HOW TO COMPLETE THIS TASK: The answer must consist of every line from the entries that holds the word "headroom".

[Dataset entries]
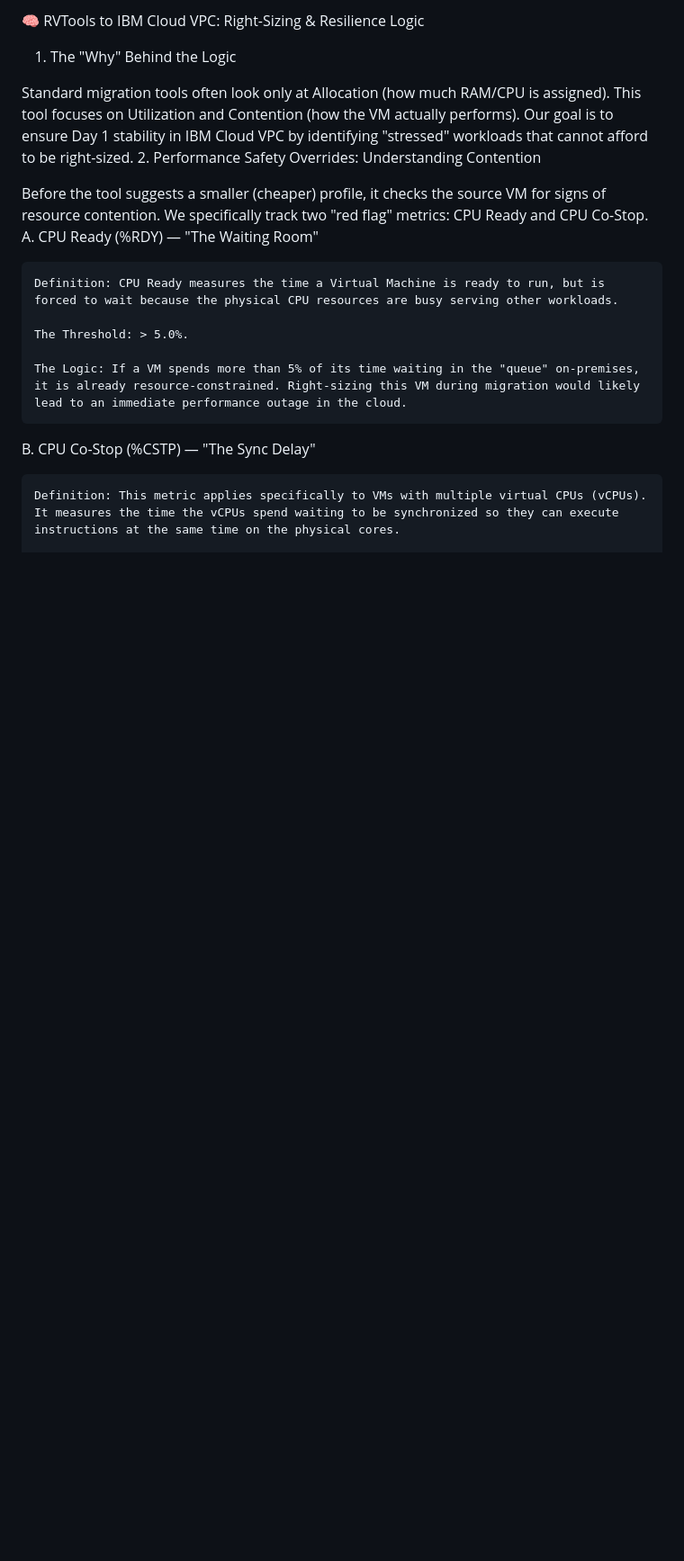
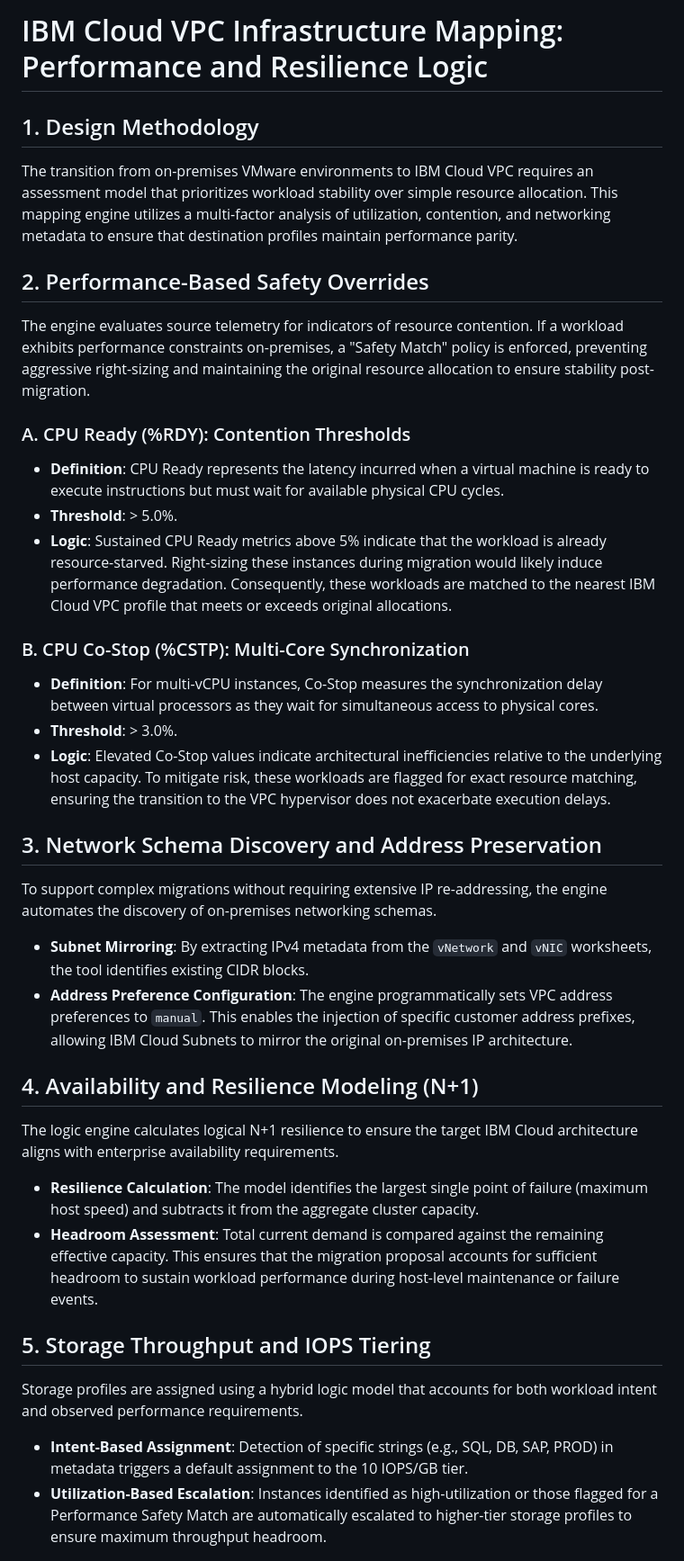
Before and after one commit to mjvincent/rvtools-to-ibm-cloud, a Markdown page: RIGHT_SIZING_LOGIC.md, the part around one of its changes. Shown at 90% size. Drawn GitHub-style; blank space fills up the shorter version.

```diff
--- a/RIGHT_SIZING_LOGIC.md
+++ b/RIGHT_SIZING_LOGIC.md
@@ -1,19 +1,33 @@
-🧠 RVTools to IBM Cloud VPC: Right-Sizing & Resilience Logic
-1. The "Why" Behind the Logic
+# IBM Cloud VPC Infrastructure Mapping: Performance and Resilience Logic
 
-Standard migration tools often look only at Allocation (how much RAM/CPU is assigned). This tool focuses on Utilization and Contention (how the VM actually performs). Our goal is to ensure Day 1 stability in IBM Cloud VPC by identifying "stressed" workloads that cannot afford to be right-sized.
-2. Performance Safety Overrides: Understanding Contention
+## 1. Design Methodology
+The transition from on-premises VMware environments to IBM Cloud VPC requires an assessment model that prioritizes workload stability over simple resource allocation. This mapping engine utilizes a multi-factor analysis of utilization, contention, and networking metadata to ensure that destination profiles maintain performance parity.
 
-Before the tool suggests a smaller (cheaper) profile, it checks the source VM for signs of resource contention. We specifically track two "red flag" metrics: CPU Ready and CPU Co-Stop.
-A. CPU Ready (%RDY) — "The Waiting Room"
+## 2. Performance-Based Safety Overrides
+The engine evaluates source telemetry for indicators of resource contention. If a workload exhibits performance constraints on-premises, a "Safety Match" policy is enforced, preventing aggressive right-sizing and maintaining the original resource allocation to ensure stability post-migration.
 
-    Definition: CPU Ready measures the time a Virtual Machine is ready to run, but is forced to wait because the physical CPU resources are busy serving other workloads.
+### A. CPU Ready (%RDY): Contention Thresholds
+* **Definition**: CPU Ready represents the latency incurred when a virtual machine is ready to execute instructions but must wait for available physical CPU cycles.
+* **Threshold**: > 5.0%.
+* **Logic**: Sustained CPU Ready metrics above 5% indicate that the workload is already resource-starved. Right-sizing these instances during migration would likely induce performance degradation. Consequently, these workloads are matched to the nearest IBM Cloud VPC profile that meets or exceeds original allocations.
 
-    The Threshold: > 5.0%.
+### B. CPU Co-Stop (%CSTP): Multi-Core Synchronization
+* **Definition**: For multi-vCPU instances, Co-Stop measures the synchronization delay between virtual processors as they wait for simultaneous access to physical cores.
+* **Threshold**: > 3.0%.
+* **Logic**: Elevated Co-Stop values indicate architectural inefficiencies relative to the underlying host capacity. To mitigate risk, these workloads are flagged for exact resource matching, ensuring the transition to the VPC hypervisor does not exacerbate execution delays.
 
-    The Logic: If a VM spends more than 5% of its time waiting in the "queue" on-premises, it is already resource-constrained. Right-sizing this VM during migration would likely lead to an immediate performance outage in the cloud.
+## 3. Network Schema Discovery and Address Preservation
+To support complex migrations without requiring extensive IP re-addressing, the engine automates the discovery of on-premises networking schemas.
+* **Subnet Mirroring**: By extracting IPv4 metadata from the `vNetwork` and `vNIC` worksheets, the tool identifies existing CIDR blocks.
+* **Address Preference Configuration**: The engine programmatically sets VPC address preferences to `manual`. This enables the injection of specific customer address prefixes, allowing IBM Cloud Subnets to mirror the original on-premises IP architecture.
 
-B. CPU Co-Stop (%CSTP) — "The Sync Delay"
+## 4. Availability and Resilience Modeling (N+1)
+The logic engine calculates logical N+1 resilience to ensure the target IBM Cloud architecture aligns with enterprise availability requirements.
+* **Resilience Calculation**: The model identifies the largest single point of failure (maximum host speed) and subtracts it from the aggregate cluster capacity.
+* **Headroom Assessment**: Total current demand is compared against the remaining effective capacity. This ensures that the migration proposal accounts for sufficient headroom to sustain workload performance during host-level maintenance or failure events.
 
-    Definition: This metric applies specifically to VMs with multiple virtual CPUs (vCPUs). It measures the time the vCPUs spend waiting to be synchronized so they can execute instructions at the same time on the physical cores.
+## 5. Storage Throughput and IOPS Tiering
+Storage profiles are assigned using a hybrid logic model that accounts for both workload intent and observed performance requirements.
+* **Intent-Based Assignment**: Detection of specific strings (e.g., SQL, DB, SAP, PROD) in metadata triggers a default assignment to the 10 IOPS/GB tier.
+* **Utilization-Based Escalation**: Instances identified as high-utilization or those flagged for a Performance Safety Match are automatically escalated to higher-tier storage profiles to ensure maximum throughput headroom.
 
```
Also changed, not shown: other parts of RIGHT_SIZING_LOGIC.md (+7 -43 lines).
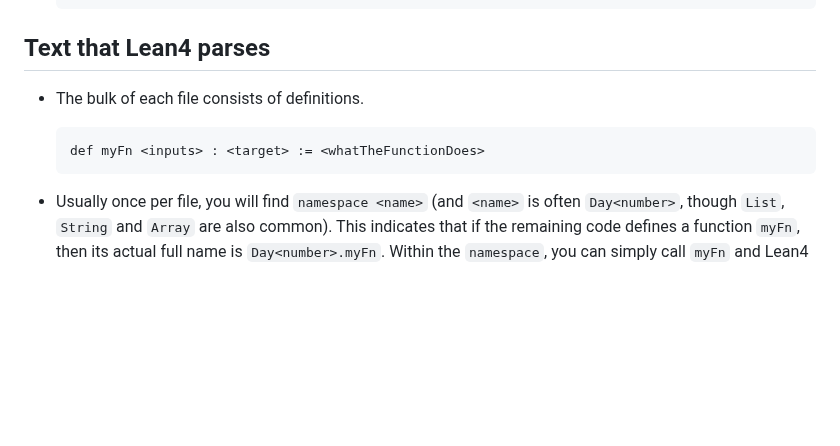
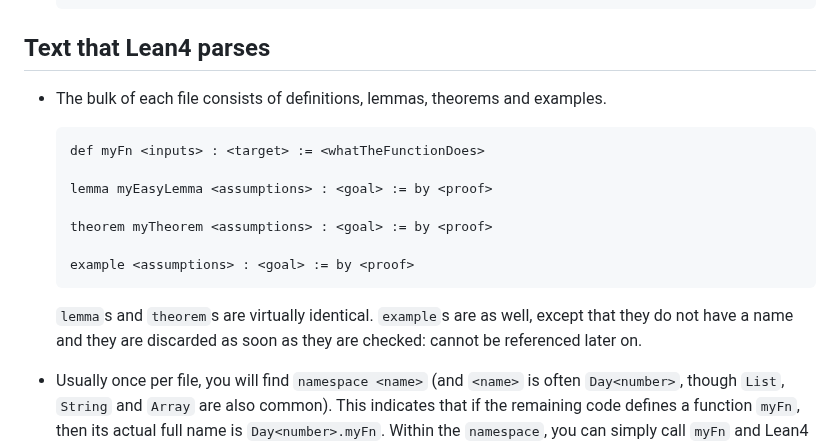
Before and after one commit to adomani/Syllabus, a Markdown page: .src/TPwL_source.md, the part around the change. Drawn GitHub-style; blank space fills up the shorter version.

Commit message:
add lemmas, theorems and examples

````diff
--- a/.src/TPwL_source.md
+++ b/.src/TPwL_source.md
@@ -251,12 +251,20 @@ In my opinion, the best way to learn is to play yourself with the code, modify i
 
 ## Text that Lean4 parses
 
-* The bulk of each file consists of definitions.
+* The bulk of each file consists of definitions, lemmas, theorems and examples.
 
   ```lean
   def myFn <inputs> : <target> := <whatTheFunctionDoes>
+
+  lemma myEasyLemma <assumptions> : <goal> := by <proof>
+
+  theorem myTheorem <assumptions> : <goal> := by <proof>
+
+  example <assumptions> : <goal> := by <proof>
   ```
 
+  `lemma`s and `theorem`s are virtually identical. `example`s are as well, except that they do not have
+  a name and they are discarded as soon as they are checked: cannot be referenced later on.
 * Usually once per file, you will find `namespace <name>` (and `<name>` is often `Day<number>`, though `List`, `String` and `Array` are also common).
   This indicates that if the remaining code defines a function `myFn`, then its actual full name is `Day<number>.myFn`.
   Within the `namespace`, you can simply call `myFn` and Lean4 will add `Day<number>.` for you automatically (unless, of course, there is some ambiguity that it cannot resolve).
````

ANSWER BOX:
+* **Headroom Assessment**: Total current demand is compared against the remaining effective capacity. This ensures that the migration proposal accounts for sufficient headroom to sustain workload performance during host-level maintenance or failure events.
+* **Utilization-Based Escalation**: Instances identified as high-utilization or those flagged for a Performance Safety Match are automatically escalated to higher-tier storage profiles to ensure maximum throughput headroom.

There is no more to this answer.